──────── Input data ────────

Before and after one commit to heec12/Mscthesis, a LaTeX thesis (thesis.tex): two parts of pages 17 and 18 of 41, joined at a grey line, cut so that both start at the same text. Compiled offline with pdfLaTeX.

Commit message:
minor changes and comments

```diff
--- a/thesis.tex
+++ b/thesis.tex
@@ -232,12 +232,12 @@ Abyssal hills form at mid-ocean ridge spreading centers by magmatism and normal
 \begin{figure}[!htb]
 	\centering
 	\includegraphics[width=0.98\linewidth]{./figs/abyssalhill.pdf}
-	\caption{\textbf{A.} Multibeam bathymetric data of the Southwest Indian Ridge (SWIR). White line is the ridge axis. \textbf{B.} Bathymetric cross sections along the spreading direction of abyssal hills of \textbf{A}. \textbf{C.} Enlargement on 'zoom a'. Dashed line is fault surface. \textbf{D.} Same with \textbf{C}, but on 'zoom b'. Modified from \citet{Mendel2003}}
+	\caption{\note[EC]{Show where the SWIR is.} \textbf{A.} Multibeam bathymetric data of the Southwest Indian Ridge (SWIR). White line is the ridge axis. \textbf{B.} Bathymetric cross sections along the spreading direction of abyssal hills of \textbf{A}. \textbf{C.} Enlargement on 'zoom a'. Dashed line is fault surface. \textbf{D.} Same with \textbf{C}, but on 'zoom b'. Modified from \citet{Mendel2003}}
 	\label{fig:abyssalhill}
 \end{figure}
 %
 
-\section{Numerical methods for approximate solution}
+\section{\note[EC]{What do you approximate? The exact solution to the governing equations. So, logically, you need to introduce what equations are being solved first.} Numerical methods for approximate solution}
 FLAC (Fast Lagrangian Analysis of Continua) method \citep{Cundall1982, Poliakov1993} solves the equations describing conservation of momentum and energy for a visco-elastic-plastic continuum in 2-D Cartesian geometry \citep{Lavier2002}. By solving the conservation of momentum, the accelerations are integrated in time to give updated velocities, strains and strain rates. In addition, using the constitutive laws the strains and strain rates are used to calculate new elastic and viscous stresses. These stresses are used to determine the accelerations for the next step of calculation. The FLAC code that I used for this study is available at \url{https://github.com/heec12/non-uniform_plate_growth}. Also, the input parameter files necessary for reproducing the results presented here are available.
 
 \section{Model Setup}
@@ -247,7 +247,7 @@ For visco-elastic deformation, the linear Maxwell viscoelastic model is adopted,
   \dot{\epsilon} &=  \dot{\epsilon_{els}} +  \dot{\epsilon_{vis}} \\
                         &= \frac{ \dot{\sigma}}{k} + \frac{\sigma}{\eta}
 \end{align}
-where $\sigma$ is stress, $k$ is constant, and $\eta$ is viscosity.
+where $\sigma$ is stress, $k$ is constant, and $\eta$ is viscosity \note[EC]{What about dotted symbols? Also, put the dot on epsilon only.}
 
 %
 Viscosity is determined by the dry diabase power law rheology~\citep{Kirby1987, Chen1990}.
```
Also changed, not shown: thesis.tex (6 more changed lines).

────────

▶ Aim of the exercise: Reproduce every record that appears above, keeping the wording exact.

▶ Answer space:
Before and after one commit to heec12/Mscthesis, a LaTeX thesis (thesis.tex): two parts of pages 17 and 18 of 41, joined at a grey line, cut so that both start at the same text. Compiled offline with pdfLaTeX.

Commit message:
minor changes and comments

```diff
--- a/thesis.tex
+++ b/thesis.tex
@@ -232,12 +232,12 @@ Abyssal hills form at mid-ocean ridge spreading centers by magmatism and normal
 \begin{figure}[!htb]
 	\centering
 	\includegraphics[width=0.98\linewidth]{./figs/abyssalhill.pdf}
-	\caption{\textbf{A.} Multibeam bathymetric data of the Southwest Indian Ridge (SWIR). White line is the ridge axis. \textbf{B.} Bathymetric cross sections along the spreading direction of abyssal hills of \textbf{A}. \textbf{C.} Enlargement on 'zoom a'. Dashed line is fault surface. \textbf{D.} Same with \textbf{C}, but on 'zoom b'. Modified from \citet{Mendel2003}}
+	\caption{\note[EC]{Show where the SWIR is.} \textbf{A.} Multibeam bathymetric data of the Southwest Indian Ridge (SWIR). White line is the ridge axis. \textbf{B.} Bathymetric cross sections along the spreading direction of abyssal hills of \textbf{A}. \textbf{C.} Enlargement on 'zoom a'. Dashed line is fault surface. \textbf{D.} Same with \textbf{C}, but on 'zoom b'. Modified from \citet{Mendel2003}}
 	\label{fig:abyssalhill}
 \end{figure}
 %
 
-\section{Numerical methods for approximate solution}
+\section{\note[EC]{What do you approximate? The exact solution to the governing equations. So, logically, you need to introduce what equations are being solved first.} Numerical methods for approximate solution}
 FLAC (Fast Lagrangian Analysis of Continua) method \citep{Cundall1982, Poliakov1993} solves the equations describing conservation of momentum and energy for a visco-elastic-plastic continuum in 2-D Cartesian geometry \citep{Lavier2002}. By solving the conservation of momentum, the accelerations are integrated in time to give updated velocities, strains and strain rates. In addition, using the constitutive laws the strains and strain rates are used to calculate new elastic and viscous stresses. These stresses are used to determine the accelerations for the next step of calculation. The FLAC code that I used for this study is available at \url{https://github.com/heec12/non-uniform_plate_growth}. Also, the input parameter files necessary for reproducing the results presented here are available.
 
 \section{Model Setup}
@@ -247,7 +247,7 @@ For visco-elastic deformation, the linear Maxwell viscoelastic model is adopted,
   \dot{\epsilon} &=  \dot{\epsilon_{els}} +  \dot{\epsilon_{vis}} \\
                         &= \frac{ \dot{\sigma}}{k} + \frac{\sigma}{\eta}
 \end{align}
-where $\sigma$ is stress, $k$ is constant, and $\eta$ is viscosity.
+where $\sigma$ is stress, $k$ is constant, and $\eta$ is viscosity \note[EC]{What about dotted symbols? Also, put the dot on epsilon only.}
 
 %
 Viscosity is determined by the dry diabase power law rheology~\citep{Kirby1987, Chen1990}.
```
Also changed, not shown: thesis.tex (6 more changed lines).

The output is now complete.